The first blade 12 is pivotally secured to the second blade 16 at a point 32 intermediate the ends of the blades by a pivot means generally designated as 33 and consisting in this instance of a screw 34 having a slotted head 36 and a threaded shank 38 (FIG. 4). The blade 16 has a threaded opening at the pivot point 32 to receive the shank 38.

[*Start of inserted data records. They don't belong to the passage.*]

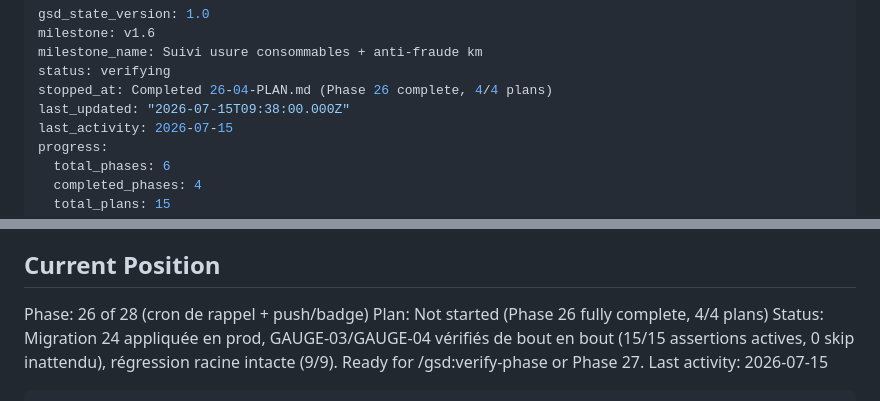
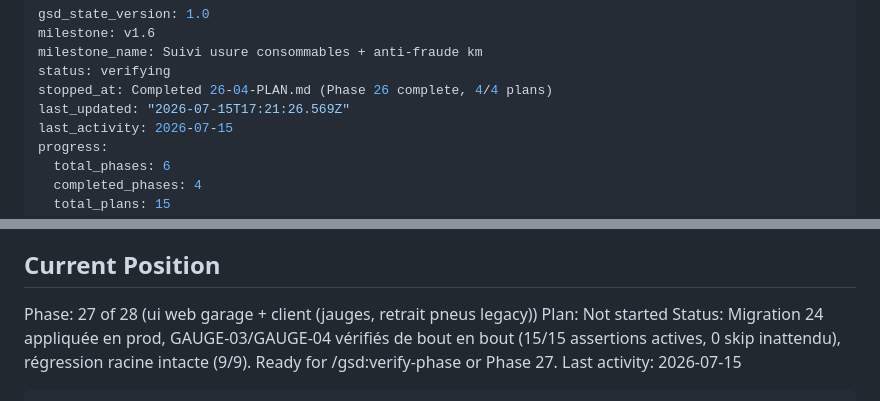
Before and after one commit to motokey63/Motokey-api-1.0, a Markdown page: .planning/STATE.md, 2 parts joined by grey strips. Rendered like a GitHub page.

Commit message:
docs(phase-26): complete phase execution
Verification passed 3/3 must-haves (GAUGE-03/GAUGE-04 confirmed live against
prod). Phase 26 marked complete in STATE.md, VERIFICATION.md report added.

```diff
--- a/.planning/STATE.md
+++ b/.planning/STATE.md
@@ -4,7 +4,7 @@ milestone: v1.6
 milestone_name: Suivi usure consommables + anti-fraude km
 status: verifying
 stopped_at: Completed 26-04-PLAN.md (Phase 26 complete, 4/4 plans)
-last_updated: "2026-07-15T09:38:00.000Z"
+last_updated: "2026-07-15T17:21:26.569Z"
 last_activity: 2026-07-15
 progress:
   total_phases: 6
@@ -24,8 +24,8 @@ See: .planning/PROJECT.md (updated 2026-07-13)
 
 ## Current Position
 
-Phase: 26 of 28 (cron de rappel + push/badge)
-Plan: Not started (Phase 26 fully complete, 4/4 plans)
+Phase: 27 of 28 (ui web garage + client (jauges, retrait pneus legacy))
+Plan: Not started
 Status: Migration 24 appliquée en prod, GAUGE-03/GAUGE-04 vérifiés de bout en bout (15/15 assertions actives, 0 skip inattendu), régression racine intacte (9/9). Ready for /gsd:verify-phase or Phase 27.
 Last activity: 2026-07-15
 
```
Also changed, not shown: 1 other file.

Spring means is provided for biasing the blades 12 and 16 to the open position as shown in FIG. 2; this spring biasing means is mounted about the pivot means 33 and includes a single flat coil 40 which spans an arc of slightly less than 360°; in this embodiment, the arc is about 270° (FIG. 3). As shown in FIG. 3, the coil 40 extends about the shank 38 of the screw 34. A chamfer 42 (FIG. 3) is provided in the blade 12 to accommodate the head 36 of the screw 34. The inner edge of this chamfer 42 defines most of the periphery of the pocket in the blade 12. One end of the coil 40 has an integral leg 44 generally perpendicular to the plane of the coil 40, as best seen in FIG. 4. The leg 44 is parallel to and adjacent the shank 38 of the screw 34, said screw 34 constituting a preferred pivot means. The other end 46 of the coil 40, as best seen in FIG. 3, extends tangentially away from the arc of the coil 40. As seen in FIG. 3, the first blade 12 has a tear drop shaped pocket adjacent and about the pivot means 33, the extension 48 of the pocket providing the tear drop shape. The other blade 16 also has a pocket 50 adjacent the pivot means 33 (screw 34). As shown in FIG. 4, the leg 44 is located in the pocket 50. Thus the spring means consisting generally of elements 40, 44 and 46 is disposed in the pockets, with the coil 40 of the spring means extending about the pivot means (shank 38, FIG. 3). The other end 46 of the coil 40, in conjunction with the anchor leg 44, biases the blades 12 and 16 to the open position, as can best be seen in FIGS. 3 and 4. The other end 46 of the coil 40 bears against a side 52 of the extension 48 of the pocket in the blade 12 (FIG. 3). The leg or pin 44 acts as an anchor in this regard.
As can be seen from FIGS. 2 and 4, the spring means in the present spring-biased scissors is virtually completely concealed and hidden from view, both by the head 36 of the screw 34 and also, on the opposite side, by virtue of the fact that only the tip end of the leg 44 is visible in the pocket 50 (FIG. 4).
It thus will be seen that there is provided a device and article of manufacture which achieves the various objects of the invention and which is well adapted to meet the conditions of practical use.
As various possible embodiments might be made of the above invention, and as various changes might be made in the embodiment above set forth, it is to be understood that all matter herein described or shown in the accompanying drawings is to be interpreted as illustrative and not in a limiting sense. Thus, it will be understood by those skilled in the art that although a preferred embodiment has been shown and described in accordance with the Patent Statutes, the invention is not limited thereto or thereby.